Your answer must be an exact copy of the records below.

-- RECORDS TO USE --
-- Opening Marker --

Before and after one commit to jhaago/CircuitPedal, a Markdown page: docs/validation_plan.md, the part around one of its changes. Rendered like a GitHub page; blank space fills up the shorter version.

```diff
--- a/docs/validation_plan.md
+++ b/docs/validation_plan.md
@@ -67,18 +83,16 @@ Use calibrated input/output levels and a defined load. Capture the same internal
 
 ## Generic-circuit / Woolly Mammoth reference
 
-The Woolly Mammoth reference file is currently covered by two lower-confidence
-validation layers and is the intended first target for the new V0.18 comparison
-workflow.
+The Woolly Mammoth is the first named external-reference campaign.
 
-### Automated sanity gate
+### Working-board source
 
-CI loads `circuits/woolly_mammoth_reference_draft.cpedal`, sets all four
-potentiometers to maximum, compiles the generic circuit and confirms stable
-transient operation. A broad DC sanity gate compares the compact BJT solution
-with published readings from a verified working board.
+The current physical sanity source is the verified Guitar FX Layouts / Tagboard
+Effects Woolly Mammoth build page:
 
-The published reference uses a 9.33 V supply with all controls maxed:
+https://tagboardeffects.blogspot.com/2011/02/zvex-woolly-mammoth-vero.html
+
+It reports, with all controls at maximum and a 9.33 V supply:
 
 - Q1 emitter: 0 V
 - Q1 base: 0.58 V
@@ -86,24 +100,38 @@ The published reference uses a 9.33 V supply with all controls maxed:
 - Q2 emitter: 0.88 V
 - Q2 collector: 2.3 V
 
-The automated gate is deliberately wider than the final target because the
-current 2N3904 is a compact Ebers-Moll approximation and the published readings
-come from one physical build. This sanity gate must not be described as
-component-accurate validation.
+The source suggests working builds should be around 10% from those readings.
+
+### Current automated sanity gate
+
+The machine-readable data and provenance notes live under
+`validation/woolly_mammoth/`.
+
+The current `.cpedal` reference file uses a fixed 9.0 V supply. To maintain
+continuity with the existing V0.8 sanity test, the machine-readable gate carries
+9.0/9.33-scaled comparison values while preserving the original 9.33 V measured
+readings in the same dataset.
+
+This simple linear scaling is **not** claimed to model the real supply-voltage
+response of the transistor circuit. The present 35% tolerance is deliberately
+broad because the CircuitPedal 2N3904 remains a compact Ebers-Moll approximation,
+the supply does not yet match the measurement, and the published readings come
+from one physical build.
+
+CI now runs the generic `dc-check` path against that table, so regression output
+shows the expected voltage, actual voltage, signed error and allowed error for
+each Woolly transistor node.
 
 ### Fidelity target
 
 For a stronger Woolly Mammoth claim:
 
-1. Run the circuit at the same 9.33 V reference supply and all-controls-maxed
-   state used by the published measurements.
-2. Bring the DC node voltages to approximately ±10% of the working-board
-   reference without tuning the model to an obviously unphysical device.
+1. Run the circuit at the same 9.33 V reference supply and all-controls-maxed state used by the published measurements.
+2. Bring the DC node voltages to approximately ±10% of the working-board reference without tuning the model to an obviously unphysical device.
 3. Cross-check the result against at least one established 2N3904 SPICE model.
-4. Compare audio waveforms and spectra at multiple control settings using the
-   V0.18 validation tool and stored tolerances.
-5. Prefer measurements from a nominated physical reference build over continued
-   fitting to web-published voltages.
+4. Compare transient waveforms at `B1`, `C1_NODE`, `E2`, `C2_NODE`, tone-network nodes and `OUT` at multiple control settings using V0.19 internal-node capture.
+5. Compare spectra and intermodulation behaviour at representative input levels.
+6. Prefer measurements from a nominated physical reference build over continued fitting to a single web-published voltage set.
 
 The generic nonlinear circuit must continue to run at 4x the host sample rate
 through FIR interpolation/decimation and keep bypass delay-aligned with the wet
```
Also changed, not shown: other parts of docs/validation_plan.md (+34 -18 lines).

-- Closing Marker --

-- EXPECTED ANSWER --
Before and after one commit to jhaago/CircuitPedal, a Markdown page: docs/validation_plan.md, the part around one of its changes. Rendered like a GitHub page; blank space fills up the shorter version.

```diff
--- a/docs/validation_plan.md
+++ b/docs/validation_plan.md
@@ -67,18 +83,16 @@ Use calibrated input/output levels and a defined load. Capture the same internal
 
 ## Generic-circuit / Woolly Mammoth reference
 
-The Woolly Mammoth reference file is currently covered by two lower-confidence
-validation layers and is the intended first target for the new V0.18 comparison
-workflow.
+The Woolly Mammoth is the first named external-reference campaign.
 
-### Automated sanity gate
+### Working-board source
 
-CI loads `circuits/woolly_mammoth_reference_draft.cpedal`, sets all four
-potentiometers to maximum, compiles the generic circuit and confirms stable
-transient operation. A broad DC sanity gate compares the compact BJT solution
-with published readings from a verified working board.
+The current physical sanity source is the verified Guitar FX Layouts / Tagboard
+Effects Woolly Mammoth build page:
 
-The published reference uses a 9.33 V supply with all controls maxed:
+https://tagboardeffects.blogspot.com/2011/02/zvex-woolly-mammoth-vero.html
+
+It reports, with all controls at maximum and a 9.33 V supply:
 
 - Q1 emitter: 0 V
 - Q1 base: 0.58 V
@@ -86,24 +100,38 @@ The published reference uses a 9.33 V supply with all controls maxed:
 - Q2 emitter: 0.88 V
 - Q2 collector: 2.3 V
 
-The automated gate is deliberately wider than the final target because the
-current 2N3904 is a compact Ebers-Moll approximation and the published readings
-come from one physical build. This sanity gate must not be described as
-component-accurate validation.
+The source suggests working builds should be around 10% from those readings.
+
+### Current automated sanity gate
+
+The machine-readable data and provenance notes live under
+`validation/woolly_mammoth/`.
+
+The current `.cpedal` reference file uses a fixed 9.0 V supply. To maintain
+continuity with the existing V0.8 sanity test, the machine-readable gate carries
+9.0/9.33-scaled comparison values while preserving the original 9.33 V measured
+readings in the same dataset.
+
+This simple linear scaling is **not** claimed to model the real supply-voltage
+response of the transistor circuit. The present 35% tolerance is deliberately
+broad because the CircuitPedal 2N3904 remains a compact Ebers-Moll approximation,
+the supply does not yet match the measurement, and the published readings come
+from one physical build.
+
+CI now runs the generic `dc-check` path against that table, so regression output
+shows the expected voltage, actual voltage, signed error and allowed error for
+each Woolly transistor node.
 
 ### Fidelity target
 
 For a stronger Woolly Mammoth claim:
 
-1. Run the circuit at the same 9.33 V reference supply and all-controls-maxed
-   state used by the published measurements.
-2. Bring the DC node voltages to approximately ±10% of the working-board
-   reference without tuning the model to an obviously unphysical device.
+1. Run the circuit at the same 9.33 V reference supply and all-controls-maxed state used by the published measurements.
+2. Bring the DC node voltages to approximately ±10% of the working-board reference without tuning the model to an obviously unphysical device.
 3. Cross-check the result against at least one established 2N3904 SPICE model.
-4. Compare audio waveforms and spectra at multiple control settings using the
-   V0.18 validation tool and stored tolerances.
-5. Prefer measurements from a nominated physical reference build over continued
-   fitting to web-published voltages.
+4. Compare transient waveforms at `B1`, `C1_NODE`, `E2`, `C2_NODE`, tone-network nodes and `OUT` at multiple control settings using V0.19 internal-node capture.
+5. Compare spectra and intermodulation behaviour at representative input levels.
+6. Prefer measurements from a nominated physical reference build over continued fitting to a single web-published voltage set.
 
 The generic nonlinear circuit must continue to run at 4x the host sample rate
 through FIR interpolation/decimation and keep bypass delay-aligned with the wet
```
Also changed, not shown: other parts of docs/validation_plan.md (+34 -18 lines).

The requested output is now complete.